In the afternoon, we went on a game drive. To make the most of weather conditions with howling winds, we stuck to the thickets much like the animals we were hoping to find. Our efforts proved successful when we came across a hunting leopardess. Leopards really enjoy blustery conditions, as it allows them to stalk and use the wind to their advantage. After initially attempting to take down a feisty warthog, she went off in search of more manageable prey. Suddenly and with some luck, she flushed a steenbok form its hiding place. In an incredible display of speed and agility; in a blur of spots and dust, she caught the unfortunate antelope right in front of us. The frantic fighting from the steenbok was to no avail. Evidence of nature at its most intense and raw. A sighting that we will most certainly never forget.

A leopardess descends a termite mound showing interest in something…

Intent on her quarry, she begins to stalk.

The unlucky steenbok.

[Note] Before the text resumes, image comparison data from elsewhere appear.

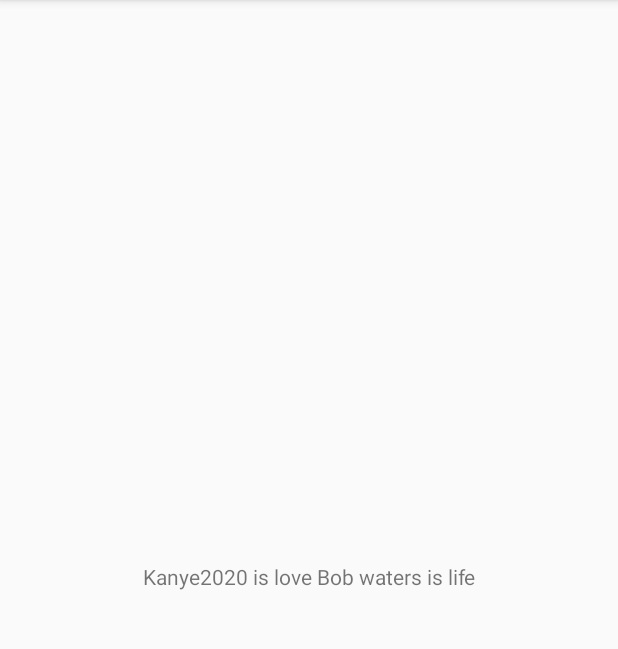
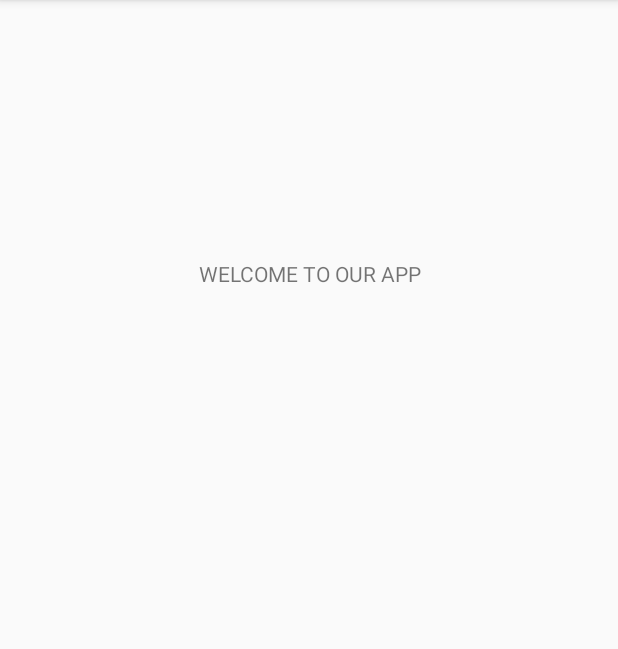
Before and after one commit to davidzhao98/rat-track-app, an Android app: the screen it shows after launch (MainActivity), on a phone screen of 412 x 824 dp, the part 84-733 px from its top. Run offline under Robolectric (Android 15) with nearby library versions, the phone set to English and light mode, and no system bars.

Commit message:
welcome screen

```diff
--- a/RatTrackApp/app/src/main/res/layout/activity_main.xml
+++ b/RatTrackApp/app/src/main/res/layout/activity_main.xml
@@ -9,10 +9,14 @@
     <TextView
         android:layout_width="wrap_content"
         android:layout_height="wrap_content"
-        android:text="Kanye2020 is love Bob waters is life"
+        android:layout_marginBottom="-1dp"
+        android:layout_marginTop="8dp"
+        android:text="WELCOME TO OUR APP"
         app:layout_constraintBottom_toBottomOf="parent"
+        app:layout_constraintHorizontal_bias="0.503"
         app:layout_constraintLeft_toLeftOf="parent"
         app:layout_constraintRight_toRightOf="parent"
-        app:layout_constraintTop_toTopOf="parent" />
+        app:layout_constraintTop_toTopOf="parent"
+        app:layout_constraintVertical_bias="0.222" />
 
 </android.support.constraint.ConstraintLayout>
```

Once the poor antelope had succumbed to the throat hold, she lifts it effortlessly

Dragging the carcass away, she heads to a nearby tree to store her meal.

The kill safely stashed, she finally relaxes and surveys her terrirtory.

The weather improved the next morning so we headed out on another game drive and found the tracks of two male lions following the buffalo herd. Ensuring that the lions were not around, we followed the buffaloes’ tracks until we caught up with them. We viewed the herd from the safety of a dry river bed, without them knowing we were ever there.

Starting a walk at sunrise, I can’t think of many better ways to start the day. Image courtesy Mike Sutherland

After tracking a buffalo herd, we watch in awe from the cover of a dry river bed. Image courtesy Mike Sutherland

In the afternoon, we ventured out again in the vehicle and focused this time on the smaller wonders of the African bush.  Later, we feasted on a scrumptious dinner before watching the mesmerising flames of our well built camp fire.

Taking some time to photograph the smaller things. Image courtesy Mike Sutherland

Another majestic sunset to finish the days walking. Image courtesy Mike Sutherland

After a great day, there is nothing better than sitting around a fire under the stars.

Hypnotic flames are made even more so with some proper story telling.

Our last night, talking about our experiences and walking encounters.

We had to end the trip with one final walk in the morning. Little did we know we’d stumble across something magical. After Ginger (tracker and fellow guide) found some fresh white rhinoceros tracks, we pursued. With the clock ticking we were pulling out all the stops to track the animal in time to catch up with it. After about two hours of tracking and just in the knick of time, Ginger clicked his fingers to alert us he had found him!!! What an experience to follow the footprints of a giant beast step for step and then finally observing him as he should be, in his own home. Unfortunately due to our proximity, we weren’t able to capture any photographs of this rare creature as we did not want to alert him to our presence. We watched him silently for some time  feeding, scent marking and doing what rhinos should. What a way to end…